She's no use to me! This crisis sparks a touching reunion between father and daughter, during which both parties assume her maturity beyond her years.Whale Rider: 15th Anniversary Edition - Clip 5: Pai Dives Into The Water (HD)
As Caro puts it, children "say what they feel, and we've all felt that. It's a real basic human experience, to be rejected.
She's not so much charismatic or adorable though you might call her eitheras she is resilient, exquisite, and worthy. The DVD includes useful extras that illuminate the child's individual potency, her heritage, and "the New Zealand character," such as the featurettes, the factful "Te Waka: Building the Canoe," "Behind the Scenes" recounting the novel's inspiration and the film's productionand "Whale Rider: The Soundtrack Showcase," as well as deleted and unnecessary scenes such as one showing Porourangi's arrival at a celebratory community dinner; or Pai waking her father, sweetly, before Koro comes to the doorway to announce breakfast.
While Pai is the exact opposite of this, she reinforces healthy lifestyles to her grandmother and friends. She rides her bike to school and is more concerned with finding answers in the old ways.
She has the option to go to Germany with her father but chooses to live in Whangara with her grandparents because it is where she belongs. She shows respect for nature, her ancestors, faith and the blending of traditional values in this modern world. Played by actor Rawiri Paratene, Koro is the grandfather of Paikea. He is the traditional Chief and elder of the community. He is a strong leader who is determined and proud.

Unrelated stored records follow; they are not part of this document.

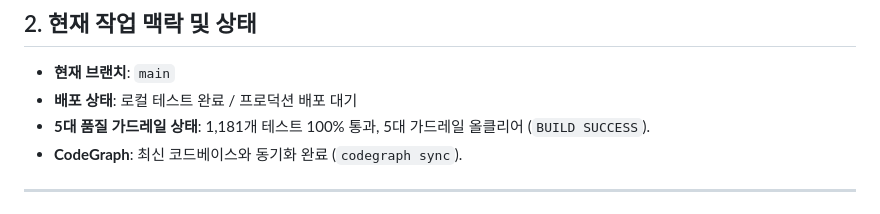
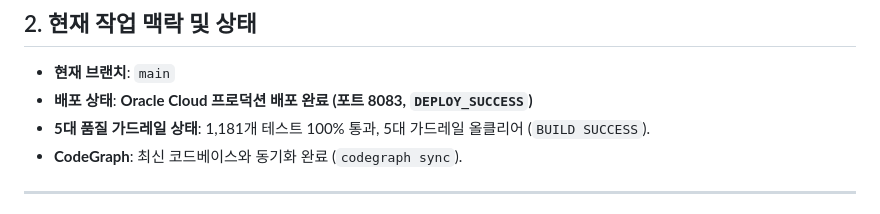
Before and after one commit to gonyda/myapps, a Markdown page: memory-bank/activeContext.md, the part around the change. GitHub-like rendering.

Commit message:
docs(memory-bank): myrpg 원격 프로덕션 배포 완료 상태 갱신

```diff
--- a/memory-bank/activeContext.md
+++ b/memory-bank/activeContext.md
@@ -36,7 +36,7 @@
 ## 2. 현재 작업 맥락 및 상태
 
 - **현재 브랜치**: `main`
-- **배포 상태**: 로컬 테스트 완료 / 프로덕션 배포 대기
+- **배포 상태**: **Oracle Cloud 프로덕션 배포 완료 (포트 8083, `DEPLOY_SUCCESS`)**
 - **5대 품질 가드레일 상태**: 1,181개 테스트 100% 통과, 5대 가드레일 올클리어 (`BUILD SUCCESS`).
 - **CodeGraph**: 최신 코드베이스와 동기화 완료 (`codegraph sync`).
 
```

He struggles throughout the film with allowing himself to see Paikea as the tribes' leader. A female leader is against everything he has been taught through elder traditions and what he teaches to others.
Koro then asks her for forgiveness from the great leader. Paikea lives with Koro and Nanny Flowers. Nanny Flowers is a traditional yet strong woman. She reinforces to Paikea to not listen to Koro but as a strong role model she also shows Paikea a sense of independence and determination.
His twin son and wife died in childbirth leaving Paikea and a family he could not change.